→ **Data under study**:
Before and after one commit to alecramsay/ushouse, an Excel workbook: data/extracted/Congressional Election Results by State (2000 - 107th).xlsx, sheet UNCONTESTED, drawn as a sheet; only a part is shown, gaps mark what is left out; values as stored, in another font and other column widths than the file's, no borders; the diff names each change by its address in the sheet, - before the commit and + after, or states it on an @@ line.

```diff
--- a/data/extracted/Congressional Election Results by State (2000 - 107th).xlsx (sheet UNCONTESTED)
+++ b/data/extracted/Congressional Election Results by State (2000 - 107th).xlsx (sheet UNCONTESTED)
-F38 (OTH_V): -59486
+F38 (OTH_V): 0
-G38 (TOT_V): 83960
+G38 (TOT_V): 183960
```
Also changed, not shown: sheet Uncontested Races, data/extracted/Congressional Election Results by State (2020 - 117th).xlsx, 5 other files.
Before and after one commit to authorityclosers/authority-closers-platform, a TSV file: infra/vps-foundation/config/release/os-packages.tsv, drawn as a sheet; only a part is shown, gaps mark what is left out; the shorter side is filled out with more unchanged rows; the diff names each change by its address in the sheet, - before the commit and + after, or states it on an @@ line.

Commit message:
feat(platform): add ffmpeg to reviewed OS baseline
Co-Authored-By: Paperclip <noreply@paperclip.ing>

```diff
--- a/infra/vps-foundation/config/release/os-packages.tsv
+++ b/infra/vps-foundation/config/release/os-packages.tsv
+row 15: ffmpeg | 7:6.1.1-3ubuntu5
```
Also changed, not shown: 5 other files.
...
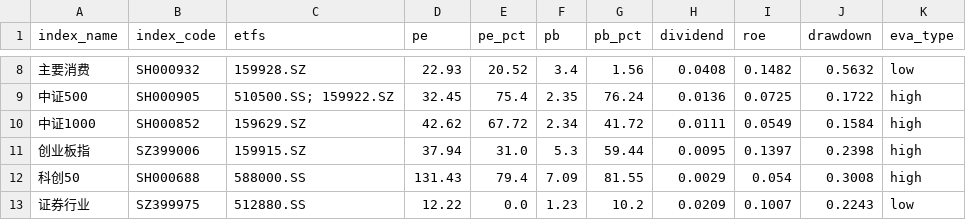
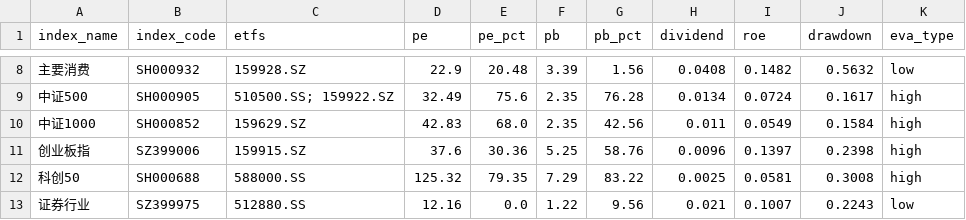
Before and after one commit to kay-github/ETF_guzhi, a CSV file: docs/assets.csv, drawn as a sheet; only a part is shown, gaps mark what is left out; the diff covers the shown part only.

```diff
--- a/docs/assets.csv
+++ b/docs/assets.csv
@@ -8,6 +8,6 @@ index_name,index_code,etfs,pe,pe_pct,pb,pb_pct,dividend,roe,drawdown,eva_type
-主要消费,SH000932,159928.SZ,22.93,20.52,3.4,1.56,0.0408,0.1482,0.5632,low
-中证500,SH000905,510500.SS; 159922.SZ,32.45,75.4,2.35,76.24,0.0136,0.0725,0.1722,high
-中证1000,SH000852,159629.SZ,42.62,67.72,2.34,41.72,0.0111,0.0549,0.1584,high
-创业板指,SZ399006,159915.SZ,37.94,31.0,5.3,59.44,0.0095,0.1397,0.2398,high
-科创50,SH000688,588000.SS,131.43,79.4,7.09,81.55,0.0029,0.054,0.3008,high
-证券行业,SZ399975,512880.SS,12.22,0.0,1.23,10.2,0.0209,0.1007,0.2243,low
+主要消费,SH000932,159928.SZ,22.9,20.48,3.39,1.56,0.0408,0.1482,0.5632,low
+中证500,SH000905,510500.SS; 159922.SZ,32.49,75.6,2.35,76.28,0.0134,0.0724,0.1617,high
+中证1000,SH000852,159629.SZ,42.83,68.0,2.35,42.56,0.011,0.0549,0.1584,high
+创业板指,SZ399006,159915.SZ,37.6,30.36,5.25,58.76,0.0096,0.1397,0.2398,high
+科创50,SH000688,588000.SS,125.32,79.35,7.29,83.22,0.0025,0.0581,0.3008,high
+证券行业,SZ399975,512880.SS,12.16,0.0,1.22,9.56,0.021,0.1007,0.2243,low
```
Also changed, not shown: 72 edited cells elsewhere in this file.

→ **Directions for this task**: Everything above from the line containing "Before and after one commit to alecramsay/ushouse, an" down to the line containing "Also changed, not shown: 5 other files." should be copied exactly, both end lines included, and nothing else.

→ **Worked solution**:
Before and after one commit to alecramsay/ushouse, an Excel workbook: data/extracted/Congressional Election Results by State (2000 - 107th).xlsx, sheet UNCONTESTED, drawn as a sheet; only a part is shown, gaps mark what is left out; values as stored, in another font and other column widths than the file's, no borders; the diff names each change by its address in the sheet, - before the commit and + after, or states it on an @@ line.

```diff
--- a/data/extracted/Congressional Election Results by State (2000 - 107th).xlsx (sheet UNCONTESTED)
+++ b/data/extracted/Congressional Election Results by State (2000 - 107th).xlsx (sheet UNCONTESTED)
-F38 (OTH_V): -59486
+F38 (OTH_V): 0
-G38 (TOT_V): 83960
+G38 (TOT_V): 183960
```
Also changed, not shown: sheet Uncontested Races, data/extracted/Congressional Election Results by State (2020 - 117th).xlsx, 5 other files.
Before and after one commit to authorityclosers/authority-closers-platform, a TSV file: infra/vps-foundation/config/release/os-packages.tsv, drawn as a sheet; only a part is shown, gaps mark what is left out; the shorter side is filled out with more unchanged rows; the diff names each change by its address in the sheet, - before the commit and + after, or states it on an @@ line.

Commit message:
feat(platform): add ffmpeg to reviewed OS baseline
Co-Authored-By: Paperclip <noreply@paperclip.ing>

```diff
--- a/infra/vps-foundation/config/release/os-packages.tsv
+++ b/infra/vps-foundation/config/release/os-packages.tsv
+row 15: ffmpeg | 7:6.1.1-3ubuntu5
```
Also changed, not shown: 5 other files.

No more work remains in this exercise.